Extracted records:
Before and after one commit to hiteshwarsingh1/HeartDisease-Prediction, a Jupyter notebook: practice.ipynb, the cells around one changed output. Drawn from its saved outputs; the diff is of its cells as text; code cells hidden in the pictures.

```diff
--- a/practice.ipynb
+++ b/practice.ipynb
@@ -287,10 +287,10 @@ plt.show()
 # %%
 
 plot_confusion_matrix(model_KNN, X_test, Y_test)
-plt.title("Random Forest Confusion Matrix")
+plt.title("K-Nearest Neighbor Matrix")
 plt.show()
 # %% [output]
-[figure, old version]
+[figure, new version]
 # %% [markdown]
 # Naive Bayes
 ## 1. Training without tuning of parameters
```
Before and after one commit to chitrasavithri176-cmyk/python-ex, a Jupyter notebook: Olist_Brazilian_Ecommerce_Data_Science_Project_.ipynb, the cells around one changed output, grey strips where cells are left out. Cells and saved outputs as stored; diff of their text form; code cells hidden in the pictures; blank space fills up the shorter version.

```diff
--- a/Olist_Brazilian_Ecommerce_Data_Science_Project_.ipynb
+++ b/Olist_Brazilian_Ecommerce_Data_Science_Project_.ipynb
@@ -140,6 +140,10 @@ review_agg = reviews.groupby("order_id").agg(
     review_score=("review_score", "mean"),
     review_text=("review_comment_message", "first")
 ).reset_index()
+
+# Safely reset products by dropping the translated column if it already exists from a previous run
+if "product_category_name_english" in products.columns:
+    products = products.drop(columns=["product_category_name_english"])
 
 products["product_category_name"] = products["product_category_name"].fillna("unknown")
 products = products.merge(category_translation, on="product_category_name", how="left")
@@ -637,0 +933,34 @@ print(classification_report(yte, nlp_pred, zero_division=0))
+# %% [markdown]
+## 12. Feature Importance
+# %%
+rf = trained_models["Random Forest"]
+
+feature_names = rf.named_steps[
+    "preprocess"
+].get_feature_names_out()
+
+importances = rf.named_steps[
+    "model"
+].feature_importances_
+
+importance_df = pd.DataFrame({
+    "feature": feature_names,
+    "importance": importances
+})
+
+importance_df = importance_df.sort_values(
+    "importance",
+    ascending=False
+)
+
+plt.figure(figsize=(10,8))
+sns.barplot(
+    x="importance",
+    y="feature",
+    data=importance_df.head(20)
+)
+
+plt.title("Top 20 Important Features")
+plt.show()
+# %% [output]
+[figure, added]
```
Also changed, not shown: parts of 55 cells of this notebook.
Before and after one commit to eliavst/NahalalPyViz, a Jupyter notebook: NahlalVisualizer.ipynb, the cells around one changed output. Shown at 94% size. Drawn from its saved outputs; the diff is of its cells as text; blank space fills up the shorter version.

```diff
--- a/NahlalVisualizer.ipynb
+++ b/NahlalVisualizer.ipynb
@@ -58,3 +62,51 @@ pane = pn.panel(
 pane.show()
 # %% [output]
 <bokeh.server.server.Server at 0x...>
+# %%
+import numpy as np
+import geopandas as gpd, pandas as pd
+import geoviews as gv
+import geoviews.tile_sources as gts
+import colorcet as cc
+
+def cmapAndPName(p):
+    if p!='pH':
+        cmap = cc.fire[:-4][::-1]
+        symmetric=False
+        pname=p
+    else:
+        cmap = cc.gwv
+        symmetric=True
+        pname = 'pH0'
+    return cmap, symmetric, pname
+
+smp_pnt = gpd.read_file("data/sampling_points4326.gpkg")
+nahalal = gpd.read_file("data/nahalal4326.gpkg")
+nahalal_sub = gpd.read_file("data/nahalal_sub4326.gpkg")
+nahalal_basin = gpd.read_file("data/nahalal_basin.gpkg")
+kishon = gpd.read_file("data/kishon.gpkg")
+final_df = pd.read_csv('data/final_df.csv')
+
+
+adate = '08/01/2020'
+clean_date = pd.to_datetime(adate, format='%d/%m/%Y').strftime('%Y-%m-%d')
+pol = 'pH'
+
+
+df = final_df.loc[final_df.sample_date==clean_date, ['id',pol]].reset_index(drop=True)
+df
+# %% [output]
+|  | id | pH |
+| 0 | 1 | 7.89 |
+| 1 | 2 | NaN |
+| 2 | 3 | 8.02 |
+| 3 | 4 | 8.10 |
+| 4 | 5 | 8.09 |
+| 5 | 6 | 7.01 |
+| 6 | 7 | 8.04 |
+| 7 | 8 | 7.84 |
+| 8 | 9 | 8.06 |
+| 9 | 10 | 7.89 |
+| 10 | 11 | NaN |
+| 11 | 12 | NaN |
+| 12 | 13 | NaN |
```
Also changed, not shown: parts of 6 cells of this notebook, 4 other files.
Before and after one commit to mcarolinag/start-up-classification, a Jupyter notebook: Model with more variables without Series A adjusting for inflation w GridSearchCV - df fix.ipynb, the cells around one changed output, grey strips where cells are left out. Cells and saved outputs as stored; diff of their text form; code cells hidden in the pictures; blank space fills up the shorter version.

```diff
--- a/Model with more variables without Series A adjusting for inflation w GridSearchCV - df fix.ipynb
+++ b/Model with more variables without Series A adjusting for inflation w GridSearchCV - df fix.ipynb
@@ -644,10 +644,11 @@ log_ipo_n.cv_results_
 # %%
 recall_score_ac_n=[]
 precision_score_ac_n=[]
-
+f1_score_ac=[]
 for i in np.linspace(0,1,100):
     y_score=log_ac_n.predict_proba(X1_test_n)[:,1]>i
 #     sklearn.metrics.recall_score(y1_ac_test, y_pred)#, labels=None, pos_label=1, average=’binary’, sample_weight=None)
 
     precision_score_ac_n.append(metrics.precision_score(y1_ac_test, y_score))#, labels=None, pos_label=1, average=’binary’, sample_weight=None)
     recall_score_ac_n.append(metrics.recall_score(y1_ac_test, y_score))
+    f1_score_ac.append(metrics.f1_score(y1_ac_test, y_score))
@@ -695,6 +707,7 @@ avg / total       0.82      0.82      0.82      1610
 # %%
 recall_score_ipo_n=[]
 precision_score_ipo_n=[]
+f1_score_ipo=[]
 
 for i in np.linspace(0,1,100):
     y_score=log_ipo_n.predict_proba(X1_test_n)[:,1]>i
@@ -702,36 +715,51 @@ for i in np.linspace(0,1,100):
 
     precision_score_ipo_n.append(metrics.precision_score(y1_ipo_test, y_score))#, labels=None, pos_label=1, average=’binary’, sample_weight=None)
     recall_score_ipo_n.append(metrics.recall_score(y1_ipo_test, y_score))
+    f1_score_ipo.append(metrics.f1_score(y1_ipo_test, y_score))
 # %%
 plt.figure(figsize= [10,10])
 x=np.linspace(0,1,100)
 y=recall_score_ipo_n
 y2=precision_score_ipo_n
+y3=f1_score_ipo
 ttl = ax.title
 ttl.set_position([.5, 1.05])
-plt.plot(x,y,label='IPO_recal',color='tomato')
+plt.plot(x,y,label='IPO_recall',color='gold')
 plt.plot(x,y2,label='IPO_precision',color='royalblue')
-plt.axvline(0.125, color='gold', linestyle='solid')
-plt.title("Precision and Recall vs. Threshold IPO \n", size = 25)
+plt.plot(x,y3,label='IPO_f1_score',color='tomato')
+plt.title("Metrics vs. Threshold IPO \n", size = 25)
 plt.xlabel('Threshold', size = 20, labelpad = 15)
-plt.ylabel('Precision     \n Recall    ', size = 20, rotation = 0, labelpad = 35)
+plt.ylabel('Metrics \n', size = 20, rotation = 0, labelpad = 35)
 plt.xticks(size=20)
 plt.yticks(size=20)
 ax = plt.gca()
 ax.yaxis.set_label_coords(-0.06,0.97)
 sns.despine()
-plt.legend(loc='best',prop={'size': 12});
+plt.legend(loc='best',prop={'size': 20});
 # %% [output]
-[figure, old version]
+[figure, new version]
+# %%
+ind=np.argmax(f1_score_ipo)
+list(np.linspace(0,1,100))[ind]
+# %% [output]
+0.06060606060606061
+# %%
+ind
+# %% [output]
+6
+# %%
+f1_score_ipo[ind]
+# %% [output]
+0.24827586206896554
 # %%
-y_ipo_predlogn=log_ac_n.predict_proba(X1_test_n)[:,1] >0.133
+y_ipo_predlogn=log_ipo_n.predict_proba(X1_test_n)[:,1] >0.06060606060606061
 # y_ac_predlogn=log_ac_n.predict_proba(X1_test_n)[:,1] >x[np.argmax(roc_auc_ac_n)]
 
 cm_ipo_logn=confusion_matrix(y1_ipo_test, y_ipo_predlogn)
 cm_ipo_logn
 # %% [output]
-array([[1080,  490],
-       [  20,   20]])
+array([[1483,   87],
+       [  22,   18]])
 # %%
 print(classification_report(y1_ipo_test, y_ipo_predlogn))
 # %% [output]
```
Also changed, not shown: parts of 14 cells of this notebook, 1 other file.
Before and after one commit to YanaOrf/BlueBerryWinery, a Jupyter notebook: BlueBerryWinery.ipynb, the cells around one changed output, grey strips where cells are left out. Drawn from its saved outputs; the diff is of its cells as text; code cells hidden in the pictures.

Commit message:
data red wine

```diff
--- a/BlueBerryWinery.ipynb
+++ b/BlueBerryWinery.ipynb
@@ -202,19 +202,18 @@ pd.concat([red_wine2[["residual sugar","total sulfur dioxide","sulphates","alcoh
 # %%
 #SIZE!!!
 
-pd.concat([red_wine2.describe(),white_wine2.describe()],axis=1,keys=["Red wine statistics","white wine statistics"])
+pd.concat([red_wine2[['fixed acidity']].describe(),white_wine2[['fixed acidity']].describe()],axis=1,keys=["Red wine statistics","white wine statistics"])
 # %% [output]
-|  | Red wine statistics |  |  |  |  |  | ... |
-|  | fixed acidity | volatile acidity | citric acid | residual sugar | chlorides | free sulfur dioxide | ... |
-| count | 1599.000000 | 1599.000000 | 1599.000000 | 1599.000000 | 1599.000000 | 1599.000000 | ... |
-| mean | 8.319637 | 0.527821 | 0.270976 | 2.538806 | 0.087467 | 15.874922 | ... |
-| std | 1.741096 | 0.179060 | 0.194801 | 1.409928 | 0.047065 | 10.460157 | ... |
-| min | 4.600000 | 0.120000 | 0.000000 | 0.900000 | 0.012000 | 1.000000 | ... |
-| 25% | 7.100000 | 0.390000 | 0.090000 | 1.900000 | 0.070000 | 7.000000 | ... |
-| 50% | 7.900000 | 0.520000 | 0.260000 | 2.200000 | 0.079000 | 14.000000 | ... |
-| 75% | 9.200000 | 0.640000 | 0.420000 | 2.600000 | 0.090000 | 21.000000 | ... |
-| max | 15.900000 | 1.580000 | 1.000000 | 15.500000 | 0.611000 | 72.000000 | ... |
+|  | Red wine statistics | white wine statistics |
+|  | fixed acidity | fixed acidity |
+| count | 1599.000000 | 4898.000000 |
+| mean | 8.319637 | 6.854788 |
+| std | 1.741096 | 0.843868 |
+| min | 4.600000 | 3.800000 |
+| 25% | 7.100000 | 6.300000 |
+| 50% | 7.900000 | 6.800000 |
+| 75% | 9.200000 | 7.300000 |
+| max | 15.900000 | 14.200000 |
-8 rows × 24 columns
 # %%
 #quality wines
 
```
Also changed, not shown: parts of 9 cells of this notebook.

What to produce:
Retrieve all lines from the data that contain the string "version".

Solution for this exercise:
-[figure, old version]
+[figure, new version]
Before and after one commit to chitrasavithri176-cmyk/python-ex, a Jupyter notebook: Olist_Brazilian_Ecommerce_Data_Science_Project_.ipynb, the cells around one changed output, grey strips where cells are left out. Cells and saved outputs as stored; diff of their text form; code cells hidden in the pictures; blank space fills up the shorter version.
Before and after one commit to eliavst/NahalalPyViz, a Jupyter notebook: NahlalVisualizer.ipynb, the cells around one changed output. Shown at 94% size. Drawn from its saved outputs; the diff is of its cells as text; blank space fills up the shorter version.
Before and after one commit to mcarolinag/start-up-classification, a Jupyter notebook: Model with more variables without Series A adjusting for inflation w GridSearchCV - df fix.ipynb, the cells around one changed output, grey strips where cells are left out. Cells and saved outputs as stored; diff of their text form; code cells hidden in the pictures; blank space fills up the shorter version.
-[figure, old version]
+[figure, new version]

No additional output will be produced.